[[ LISTED ENTRIES, beginning ]]

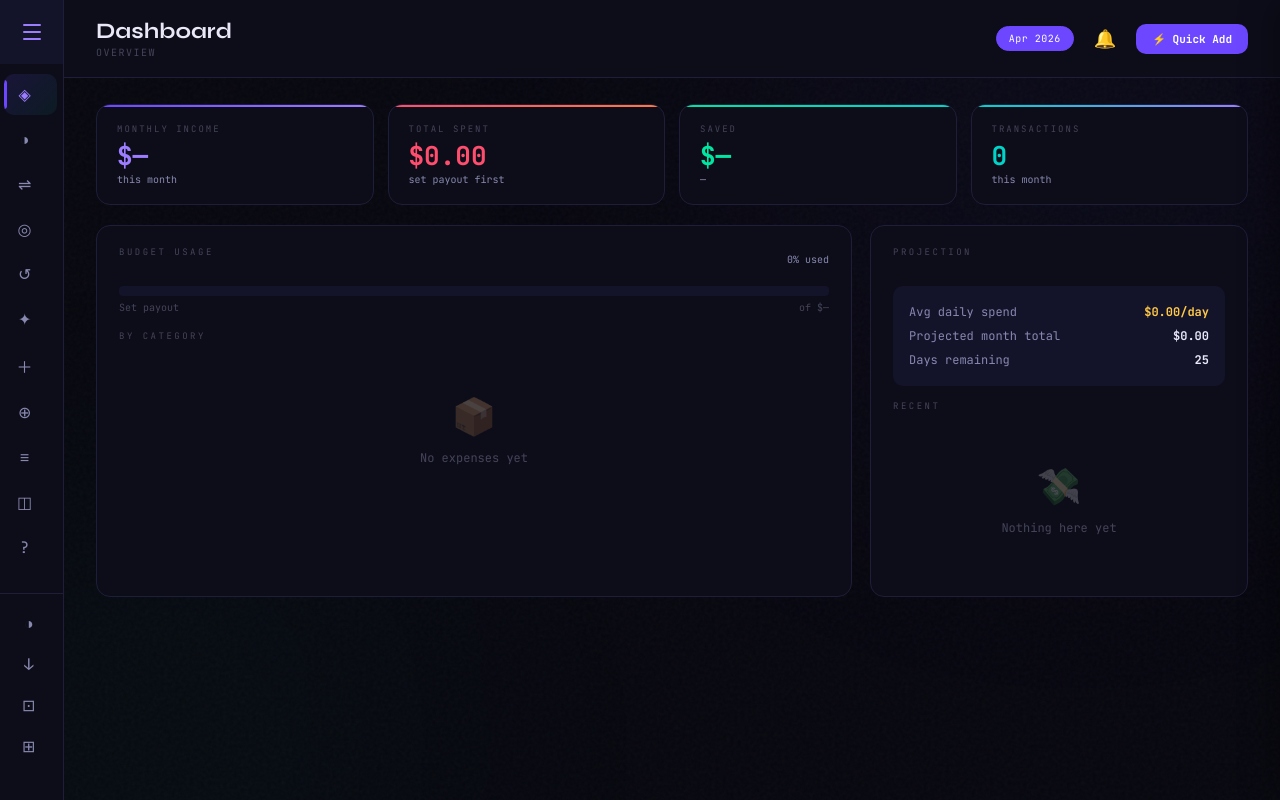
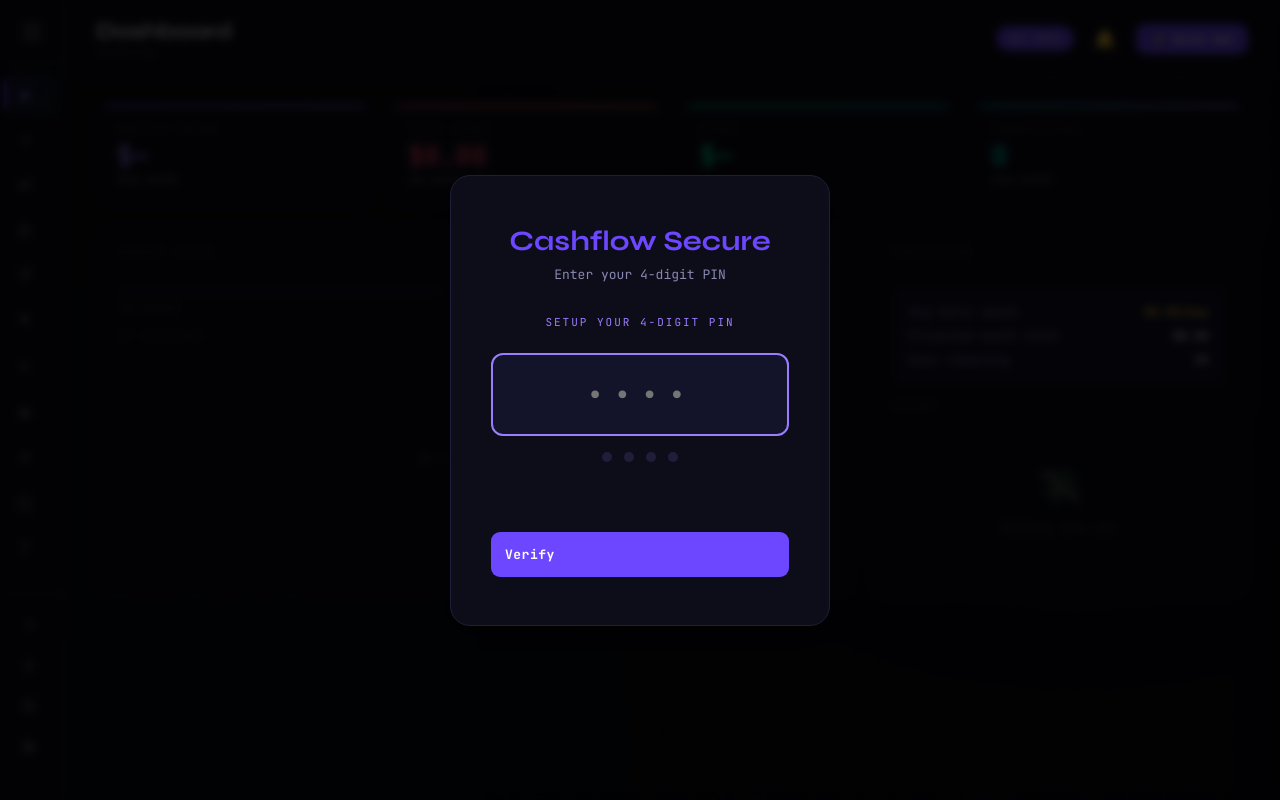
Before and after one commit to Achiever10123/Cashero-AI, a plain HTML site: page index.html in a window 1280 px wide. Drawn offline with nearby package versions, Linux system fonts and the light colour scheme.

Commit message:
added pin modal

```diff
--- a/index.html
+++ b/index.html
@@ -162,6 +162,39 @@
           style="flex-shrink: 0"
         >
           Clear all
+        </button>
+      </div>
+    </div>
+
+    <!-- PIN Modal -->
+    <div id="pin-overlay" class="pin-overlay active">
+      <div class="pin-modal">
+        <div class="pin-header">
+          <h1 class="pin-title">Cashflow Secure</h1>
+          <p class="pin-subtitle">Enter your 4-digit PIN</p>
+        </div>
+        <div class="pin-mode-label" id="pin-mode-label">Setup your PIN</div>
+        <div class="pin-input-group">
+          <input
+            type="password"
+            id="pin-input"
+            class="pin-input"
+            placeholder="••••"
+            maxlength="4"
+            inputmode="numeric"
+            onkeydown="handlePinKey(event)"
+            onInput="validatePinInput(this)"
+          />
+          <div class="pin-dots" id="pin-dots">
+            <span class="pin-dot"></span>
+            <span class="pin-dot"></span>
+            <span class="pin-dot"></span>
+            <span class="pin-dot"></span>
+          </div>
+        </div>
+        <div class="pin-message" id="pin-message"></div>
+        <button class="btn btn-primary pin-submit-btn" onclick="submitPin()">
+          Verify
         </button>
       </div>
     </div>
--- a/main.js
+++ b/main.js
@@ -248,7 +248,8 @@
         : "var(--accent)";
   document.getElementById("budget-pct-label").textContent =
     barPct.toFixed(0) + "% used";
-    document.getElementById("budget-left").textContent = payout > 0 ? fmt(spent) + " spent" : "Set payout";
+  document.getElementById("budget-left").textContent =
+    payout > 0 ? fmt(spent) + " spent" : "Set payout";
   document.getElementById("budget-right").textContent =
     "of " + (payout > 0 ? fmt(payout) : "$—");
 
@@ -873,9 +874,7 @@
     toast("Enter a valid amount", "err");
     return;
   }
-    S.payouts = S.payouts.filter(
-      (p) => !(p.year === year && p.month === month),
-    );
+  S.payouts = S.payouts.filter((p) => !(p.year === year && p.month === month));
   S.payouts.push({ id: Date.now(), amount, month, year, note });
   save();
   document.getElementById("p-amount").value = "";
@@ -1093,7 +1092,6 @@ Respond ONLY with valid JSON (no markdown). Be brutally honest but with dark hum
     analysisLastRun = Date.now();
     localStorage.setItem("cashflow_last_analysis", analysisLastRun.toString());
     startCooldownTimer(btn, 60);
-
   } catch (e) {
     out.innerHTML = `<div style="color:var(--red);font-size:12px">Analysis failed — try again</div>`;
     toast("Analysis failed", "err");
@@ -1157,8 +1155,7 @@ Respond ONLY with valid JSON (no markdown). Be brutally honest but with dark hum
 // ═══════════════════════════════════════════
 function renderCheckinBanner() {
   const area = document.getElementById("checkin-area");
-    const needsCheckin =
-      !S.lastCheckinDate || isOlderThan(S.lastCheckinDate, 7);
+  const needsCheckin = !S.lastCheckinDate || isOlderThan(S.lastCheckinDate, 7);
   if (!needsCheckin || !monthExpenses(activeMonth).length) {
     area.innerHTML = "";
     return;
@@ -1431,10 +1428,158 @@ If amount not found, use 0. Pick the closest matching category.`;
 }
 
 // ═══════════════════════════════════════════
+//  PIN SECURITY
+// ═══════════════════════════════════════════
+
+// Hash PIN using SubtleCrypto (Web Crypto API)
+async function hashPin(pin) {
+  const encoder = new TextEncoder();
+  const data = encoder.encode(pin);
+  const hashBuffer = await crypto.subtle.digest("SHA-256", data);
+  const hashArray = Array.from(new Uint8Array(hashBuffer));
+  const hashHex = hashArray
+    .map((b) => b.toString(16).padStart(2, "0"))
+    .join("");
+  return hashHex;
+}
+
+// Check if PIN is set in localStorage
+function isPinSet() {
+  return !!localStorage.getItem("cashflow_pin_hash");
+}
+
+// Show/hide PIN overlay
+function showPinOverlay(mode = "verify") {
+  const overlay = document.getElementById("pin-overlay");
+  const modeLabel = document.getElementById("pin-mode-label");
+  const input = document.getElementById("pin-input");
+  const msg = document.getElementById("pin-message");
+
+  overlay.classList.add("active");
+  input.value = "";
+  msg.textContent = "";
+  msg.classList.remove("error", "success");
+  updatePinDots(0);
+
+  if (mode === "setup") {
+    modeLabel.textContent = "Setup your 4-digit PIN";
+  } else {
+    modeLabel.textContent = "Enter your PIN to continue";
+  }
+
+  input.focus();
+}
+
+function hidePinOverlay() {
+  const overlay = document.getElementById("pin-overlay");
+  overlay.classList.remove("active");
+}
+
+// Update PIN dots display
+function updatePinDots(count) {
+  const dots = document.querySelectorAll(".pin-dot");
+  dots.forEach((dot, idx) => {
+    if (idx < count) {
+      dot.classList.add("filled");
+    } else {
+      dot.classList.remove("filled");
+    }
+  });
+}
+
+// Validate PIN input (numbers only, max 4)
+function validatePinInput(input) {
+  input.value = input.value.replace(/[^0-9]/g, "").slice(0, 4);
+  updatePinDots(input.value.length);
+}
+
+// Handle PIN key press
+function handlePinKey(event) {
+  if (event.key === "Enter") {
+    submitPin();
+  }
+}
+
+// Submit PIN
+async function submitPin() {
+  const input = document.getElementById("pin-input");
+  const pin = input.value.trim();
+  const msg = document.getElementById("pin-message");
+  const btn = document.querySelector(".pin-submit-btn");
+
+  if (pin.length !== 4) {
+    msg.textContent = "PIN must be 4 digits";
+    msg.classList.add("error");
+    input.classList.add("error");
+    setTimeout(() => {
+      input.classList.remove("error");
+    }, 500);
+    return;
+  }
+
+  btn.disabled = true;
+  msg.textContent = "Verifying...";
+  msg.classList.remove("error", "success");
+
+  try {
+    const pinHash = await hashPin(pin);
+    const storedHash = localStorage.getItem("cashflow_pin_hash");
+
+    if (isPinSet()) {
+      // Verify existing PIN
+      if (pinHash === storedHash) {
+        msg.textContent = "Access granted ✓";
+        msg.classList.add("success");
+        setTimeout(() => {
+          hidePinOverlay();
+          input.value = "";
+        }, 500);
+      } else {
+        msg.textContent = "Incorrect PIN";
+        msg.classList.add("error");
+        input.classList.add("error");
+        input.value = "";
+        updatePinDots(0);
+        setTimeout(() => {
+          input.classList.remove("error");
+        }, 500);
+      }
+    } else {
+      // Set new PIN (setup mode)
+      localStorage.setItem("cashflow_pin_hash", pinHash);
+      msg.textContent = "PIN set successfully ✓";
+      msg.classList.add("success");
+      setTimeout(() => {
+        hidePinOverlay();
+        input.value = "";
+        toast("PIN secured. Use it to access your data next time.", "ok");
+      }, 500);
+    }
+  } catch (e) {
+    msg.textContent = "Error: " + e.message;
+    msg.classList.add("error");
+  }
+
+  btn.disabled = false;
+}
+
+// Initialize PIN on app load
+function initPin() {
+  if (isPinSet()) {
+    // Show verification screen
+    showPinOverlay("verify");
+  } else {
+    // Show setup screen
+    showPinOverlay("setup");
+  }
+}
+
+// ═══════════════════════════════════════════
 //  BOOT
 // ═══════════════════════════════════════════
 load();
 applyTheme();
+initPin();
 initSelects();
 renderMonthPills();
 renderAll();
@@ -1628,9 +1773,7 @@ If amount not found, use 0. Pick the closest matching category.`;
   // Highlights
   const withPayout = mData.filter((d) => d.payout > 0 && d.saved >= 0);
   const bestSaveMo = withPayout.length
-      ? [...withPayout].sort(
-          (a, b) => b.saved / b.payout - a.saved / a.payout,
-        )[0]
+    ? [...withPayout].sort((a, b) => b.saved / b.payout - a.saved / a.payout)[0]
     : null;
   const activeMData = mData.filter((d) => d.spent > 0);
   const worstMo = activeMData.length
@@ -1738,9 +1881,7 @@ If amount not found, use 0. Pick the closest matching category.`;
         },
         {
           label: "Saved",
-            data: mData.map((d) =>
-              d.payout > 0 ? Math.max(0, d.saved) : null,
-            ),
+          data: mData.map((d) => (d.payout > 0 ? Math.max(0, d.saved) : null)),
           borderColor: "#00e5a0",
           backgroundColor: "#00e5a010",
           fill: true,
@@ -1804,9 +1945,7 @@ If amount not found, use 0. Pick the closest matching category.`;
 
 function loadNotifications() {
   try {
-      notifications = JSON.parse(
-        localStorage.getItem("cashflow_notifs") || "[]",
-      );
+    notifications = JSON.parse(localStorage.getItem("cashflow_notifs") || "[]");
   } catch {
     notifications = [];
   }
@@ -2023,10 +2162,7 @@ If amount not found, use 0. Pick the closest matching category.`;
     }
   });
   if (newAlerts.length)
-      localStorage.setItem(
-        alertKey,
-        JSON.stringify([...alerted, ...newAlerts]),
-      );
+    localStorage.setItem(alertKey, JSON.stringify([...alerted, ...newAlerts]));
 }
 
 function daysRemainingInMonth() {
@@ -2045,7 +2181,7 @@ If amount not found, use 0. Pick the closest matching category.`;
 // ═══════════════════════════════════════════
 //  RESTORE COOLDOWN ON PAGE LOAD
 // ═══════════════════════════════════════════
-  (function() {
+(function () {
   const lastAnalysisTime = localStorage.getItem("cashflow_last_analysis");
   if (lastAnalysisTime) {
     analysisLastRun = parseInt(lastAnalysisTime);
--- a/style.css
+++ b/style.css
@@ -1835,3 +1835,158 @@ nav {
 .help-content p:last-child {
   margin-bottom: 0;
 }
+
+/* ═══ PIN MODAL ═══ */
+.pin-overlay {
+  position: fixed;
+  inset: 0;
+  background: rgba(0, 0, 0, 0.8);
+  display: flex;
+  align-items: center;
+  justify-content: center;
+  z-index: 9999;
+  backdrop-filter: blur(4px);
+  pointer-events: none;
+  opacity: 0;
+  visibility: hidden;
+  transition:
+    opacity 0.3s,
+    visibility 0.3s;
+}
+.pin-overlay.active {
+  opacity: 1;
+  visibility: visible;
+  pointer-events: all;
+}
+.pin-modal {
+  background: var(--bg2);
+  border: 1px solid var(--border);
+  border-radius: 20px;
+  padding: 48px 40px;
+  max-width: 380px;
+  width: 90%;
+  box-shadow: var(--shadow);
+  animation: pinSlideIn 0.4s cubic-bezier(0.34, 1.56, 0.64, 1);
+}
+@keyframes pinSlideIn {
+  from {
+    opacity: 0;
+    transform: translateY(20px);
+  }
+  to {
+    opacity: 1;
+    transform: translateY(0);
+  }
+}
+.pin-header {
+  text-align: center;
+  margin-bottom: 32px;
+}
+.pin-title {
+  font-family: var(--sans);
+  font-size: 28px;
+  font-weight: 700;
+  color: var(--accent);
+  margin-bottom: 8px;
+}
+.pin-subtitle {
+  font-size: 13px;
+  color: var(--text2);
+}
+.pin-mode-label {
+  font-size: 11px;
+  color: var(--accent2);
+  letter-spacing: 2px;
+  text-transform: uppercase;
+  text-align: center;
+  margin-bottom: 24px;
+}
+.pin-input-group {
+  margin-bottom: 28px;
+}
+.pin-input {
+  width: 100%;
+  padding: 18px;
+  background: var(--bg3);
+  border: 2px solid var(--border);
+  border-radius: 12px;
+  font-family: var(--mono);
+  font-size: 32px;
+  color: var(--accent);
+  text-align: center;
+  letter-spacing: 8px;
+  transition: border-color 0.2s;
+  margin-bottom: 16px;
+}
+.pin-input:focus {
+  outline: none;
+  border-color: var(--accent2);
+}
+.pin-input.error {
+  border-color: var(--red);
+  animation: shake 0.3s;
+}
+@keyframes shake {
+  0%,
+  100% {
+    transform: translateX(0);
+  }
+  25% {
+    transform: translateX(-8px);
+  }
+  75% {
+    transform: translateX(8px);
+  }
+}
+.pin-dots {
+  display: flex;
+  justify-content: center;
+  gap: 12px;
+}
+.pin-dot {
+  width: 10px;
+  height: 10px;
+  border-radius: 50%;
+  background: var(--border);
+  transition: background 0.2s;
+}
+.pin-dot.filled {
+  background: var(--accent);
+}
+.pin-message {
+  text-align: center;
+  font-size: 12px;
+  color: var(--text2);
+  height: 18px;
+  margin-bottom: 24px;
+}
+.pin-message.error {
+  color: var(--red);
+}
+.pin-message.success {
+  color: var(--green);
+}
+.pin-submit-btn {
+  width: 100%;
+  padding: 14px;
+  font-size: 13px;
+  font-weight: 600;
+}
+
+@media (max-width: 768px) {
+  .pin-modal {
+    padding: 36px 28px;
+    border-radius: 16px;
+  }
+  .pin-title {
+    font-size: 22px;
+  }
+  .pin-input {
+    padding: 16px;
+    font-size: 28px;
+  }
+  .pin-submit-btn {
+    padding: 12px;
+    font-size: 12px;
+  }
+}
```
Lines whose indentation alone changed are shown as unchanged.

[[ LISTED ENTRIES, end ]]
[[ LISTED ENTRIES, beginning ]]

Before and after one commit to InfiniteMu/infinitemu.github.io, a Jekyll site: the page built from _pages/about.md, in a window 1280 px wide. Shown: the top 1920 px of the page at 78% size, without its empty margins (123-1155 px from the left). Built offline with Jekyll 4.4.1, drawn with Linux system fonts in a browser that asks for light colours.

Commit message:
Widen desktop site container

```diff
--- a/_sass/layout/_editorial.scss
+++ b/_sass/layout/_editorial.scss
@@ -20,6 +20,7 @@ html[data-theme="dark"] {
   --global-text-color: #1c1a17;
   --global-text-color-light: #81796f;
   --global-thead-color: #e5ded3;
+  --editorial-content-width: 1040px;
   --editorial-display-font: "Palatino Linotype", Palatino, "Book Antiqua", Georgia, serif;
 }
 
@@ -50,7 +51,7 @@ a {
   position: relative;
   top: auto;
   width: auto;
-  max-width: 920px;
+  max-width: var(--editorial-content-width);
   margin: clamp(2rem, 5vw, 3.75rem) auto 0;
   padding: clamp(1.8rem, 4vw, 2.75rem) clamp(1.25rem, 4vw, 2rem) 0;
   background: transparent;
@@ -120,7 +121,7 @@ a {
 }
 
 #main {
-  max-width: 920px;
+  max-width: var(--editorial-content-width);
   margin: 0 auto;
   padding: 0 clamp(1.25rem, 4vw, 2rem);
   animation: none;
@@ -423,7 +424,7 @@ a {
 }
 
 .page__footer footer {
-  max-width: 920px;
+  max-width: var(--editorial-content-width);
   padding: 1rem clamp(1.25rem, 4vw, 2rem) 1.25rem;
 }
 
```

[[ LISTED ENTRIES, end ]]

TASK REQUIREMENTS: Where does the word "value" occur in the data? Copy every line that has it.

ANSWER FOR THE TASK:
   document.getElementById("p-amount").value = "";
+  input.value = "";
+  input.value = input.value.replace(/[^0-9]/g, "").slice(0, 4);
+  updatePinDots(input.value.length);
+  const pin = input.value.trim();
+          input.value = "";
+        input.value = "";
+        input.value = "";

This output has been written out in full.